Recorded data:
▬▬▬▬▬▬

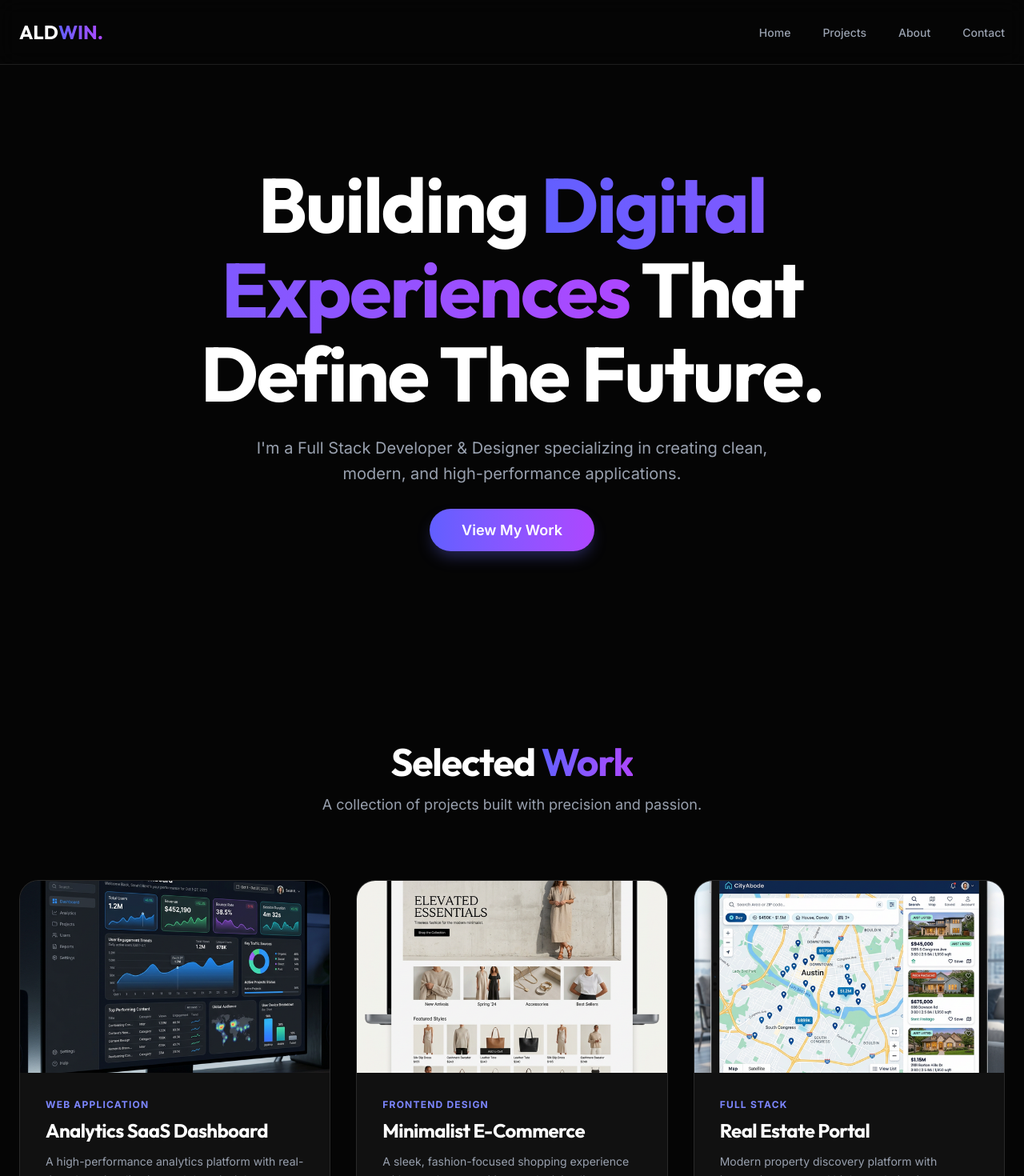
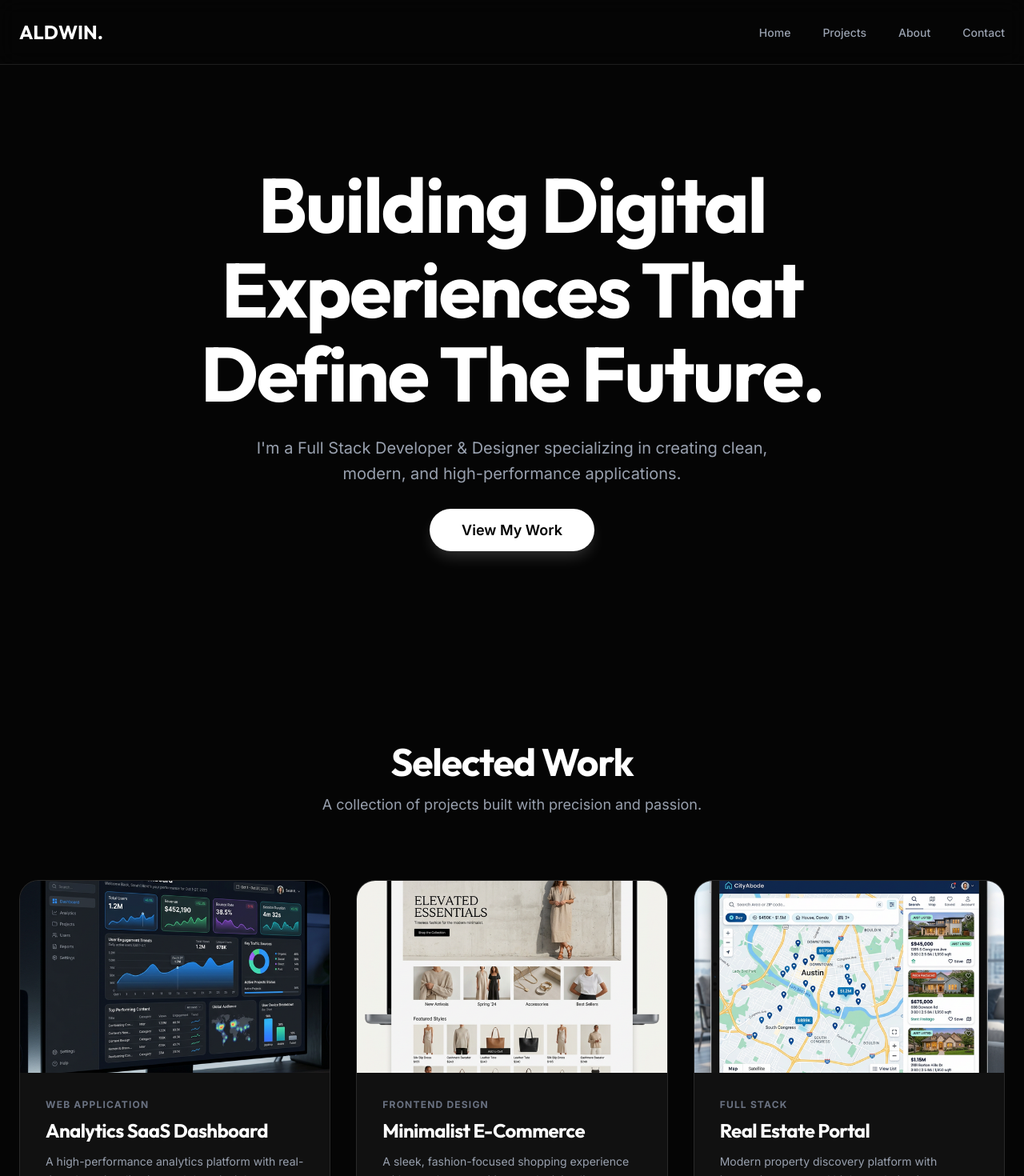
Before and after one commit to iHoshiii/Aldwin-Portfolio, a React app: page / in a window 1280 px wide. Shown: the top 1470 px of the page at 80% size. Built offline with nearby package versions, Linux system fonts and the light colour scheme; the HTML template or start-up script is replaced by a standard one.

Commit message:
black and white theme

```diff
--- a/src/components/Header.tsx
+++ b/src/components/Header.tsx
@@ -5,7 +5,7 @@ const Footer: React.FC = () => {
     return (
         <footer id="contact" className="py-24 border-t border-white/10 container mx-auto px-6 text-center">
             <h2 className="text-4xl md:text-5xl font-bold mb-12 font-outfit">
-                Let's <span className="bg-gradient-to-r from-indigo-500 to-purple-500 bg-clip-text text-transparent">Connect</span>
+                Let's <span className="text-white">Connect</span>
             </h2>
             <div className="flex justify-center gap-6 mb-12">
                 {[
@@ -18,7 +18,7 @@ const Footer: React.FC = () => {
                     <a
                         key={i}
                         href={social.href}
-                        className="w-14 h-14 flex justify-center items-center bg-white/5 border border-white/10 rounded-full hover:bg-indigo-500 hover:border-indigo-500 hover:-translate-y-2 transition-all duration-300"
+                        className="w-14 h-14 flex justify-center items-center bg-white/5 border border-white/10 rounded-full hover:bg-white hover:text-black hover:border-white hover:-translate-y-2 transition-all duration-300"
                     >
                         <social.icon size={24} />
                     </a>
--- a/src/components/Hero.tsx
+++ b/src/components/Hero.tsx
@@ -3,17 +3,17 @@ import React from 'react';
 const Hero: React.FC = () => {
     return (
         <header id="home" className="relative min-h-screen flex flex-col justify-center items-center text-center px-6 pt-20 overflow-hidden">
-            {/* Decorative Background Glow */}
-            <div className="absolute top-1/4 left-1/2 -translate-x-1/2 w-[600px] h-[600px] bg-indigo-500/10 rounded-full blur-[100px] -z-10"></div>
+            {/* Decorative Background Glow - Minimal White */}
+            <div className="absolute top-1/4 left-1/2 -translate-x-1/2 w-[600px] h-[600px] bg-white/5 rounded-full blur-[120px] -z-10"></div>
 
             <h1 className="text-5xl md:text-8xl font-bold font-outfit leading-[1.1] mb-6 max-w-5xl animate-fade-in">
-                Building <span className="bg-gradient-to-r from-indigo-500 to-purple-500 bg-clip-text text-transparent">Digital Experiences</span> That Define The Future.
+                Building <span className="text-white">Digital Experiences</span> That Define The Future.
             </h1>
             <p className="text-lg md:text-xl text-gray-400 max-w-2xl mb-10 leading-relaxed animate-fade-in [animation-delay:200ms]">
                 I'm a Full Stack Developer & Designer specializing in creating clean, modern, and high-performance applications.
             </p>
             <div className="animate-fade-in [animation-delay:400ms]">
-                <a href="#projects" className="px-10 py-4 bg-gradient-to-r from-indigo-500 to-purple-500 rounded-full font-semibold text-lg shadow-[0_10px_20px_-5px_rgba(99,102,241,0.4)] hover:shadow-[0_15px_30px_-5px_rgba(99,102,241,0.5)] hover:-translate-y-1 transition-all duration-300">
+                <a href="#projects" className="px-10 py-4 bg-white text-black rounded-full font-semibold text-lg shadow-[0_10px_20px_-5px_rgba(255,255,255,0.2)] hover:shadow-[0_15px_30px_-5px_rgba(255,255,255,0.3)] hover:-translate-y-1 transition-all duration-300">
                     View My Work
                 </a>
             </div>
--- a/src/components/Navbar.tsx
+++ b/src/components/Navbar.tsx
@@ -5,7 +5,7 @@ const Navbar: React.FC = () => {
         <nav className="fixed top-0 left-0 w-full py-6 z-50 bg-[#050505]/80 backdrop-blur-md border-b border-white/10">
             <div className="container mx-auto px-6 flex justify-between items-center">
                 <div className="text-2xl font-bold font-outfit">
-                    ALD<span className="bg-gradient-to-r from-indigo-500 to-purple-500 bg-clip-text text-transparent">WIN.</span>
+                    ALD<span className="text-white">WIN.</span>
                 </div>
                 <ul className="hidden md:flex gap-10">
                     {['Home', 'Projects', 'About', 'Contact'].map((item) => (
--- a/src/components/ProjectCard.tsx
+++ b/src/components/ProjectCard.tsx
@@ -10,7 +10,7 @@ interface ProjectCardProps {
 const ProjectCard: React.FC<ProjectCardProps> = ({ project, index }) => {
     return (
         <div
-            className="group bg-white/5 border border-white/10 rounded-3xl overflow-hidden hover:border-indigo-500/50 transition-all duration-500 flex flex-col animate-fade-in"
+            className="group bg-white/5 border border-white/10 rounded-3xl overflow-hidden hover:border-white/30 transition-all duration-500 flex flex-col animate-fade-in"
             style={{ animationDelay: `${index * 100}ms` }}
         >
             <div className="h-60 overflow-hidden">
@@ -21,11 +21,11 @@ const ProjectCard: React.FC<ProjectCardProps> = ({ project, index }) => {
                 />
             </div>
             <div className="p-8 flex-grow flex flex-col">
-                <span className="text-xs uppercase tracking-widest text-indigo-400 font-bold mb-2">{project.category}</span>
+                <span className="text-xs uppercase tracking-widest text-gray-500 font-bold mb-2">{project.category}</span>
                 <h3 className="text-2xl font-bold mb-3 font-outfit">{project.title}</h3>
                 <p className="text-gray-400 text-sm leading-relaxed mb-8 flex-grow">{project.description}</p>
                 <div className="mt-auto flex justify-between items-center">
-                    <a href={project.link} className="flex items-center gap-2 text-sm font-semibold hover:text-indigo-400 transition-colors group/link">
+                    <a href={project.link} className="flex items-center gap-2 text-sm font-semibold hover:text-white transition-colors group/link">
                         View Project <ArrowRight size={18} className="group-hover/link:translate-x-1 transition-transform" />
                     </a>
                     <div className="flex gap-4 text-gray-500">
--- a/src/components/Projects.tsx
+++ b/src/components/Projects.tsx
@@ -7,7 +7,7 @@ const Projects: React.FC = () => {
         <section id="projects" className="py-32 container mx-auto px-6">
             <div className="text-center mb-20">
                 <h2 className="text-4xl md:text-5xl font-bold mb-4 font-outfit">
-                    Selected <span className="bg-gradient-to-r from-indigo-500 to-purple-500 bg-clip-text text-transparent">Work</span>
+                    Selected <span className="text-white">Work</span>
                 </h2>
                 <p className="text-gray-400 text-lg">A collection of projects built with precision and passion.</p>
             </div>
--- a/src/index.css
+++ b/src/index.css
@@ -5,9 +5,9 @@
   --font-sans: "Inter", ui-sans-serif, system-ui, sans-serif, "Apple Color Emoji", "Segoe UI Emoji", "Segoe UI Symbol", "Noto Color Emoji";
   --font-outfit: "Outfit", sans-serif;
 
-  --color-background: #050505;
-  --color-accent: #6366f1;
-  --color-accent-purple: #8b5cf6;
+  --color-background: #000000;
+  --color-accent: #ffffff;
+  --color-accent-purple: #f3f4f6;
 }
 
 @layer base {
```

▬▬▬▬▬▬

EXERCISE: Within the records above, determine how many lines contain the word "Building". Respond with that number and no other text.

PROBLEM SOLUTION: 2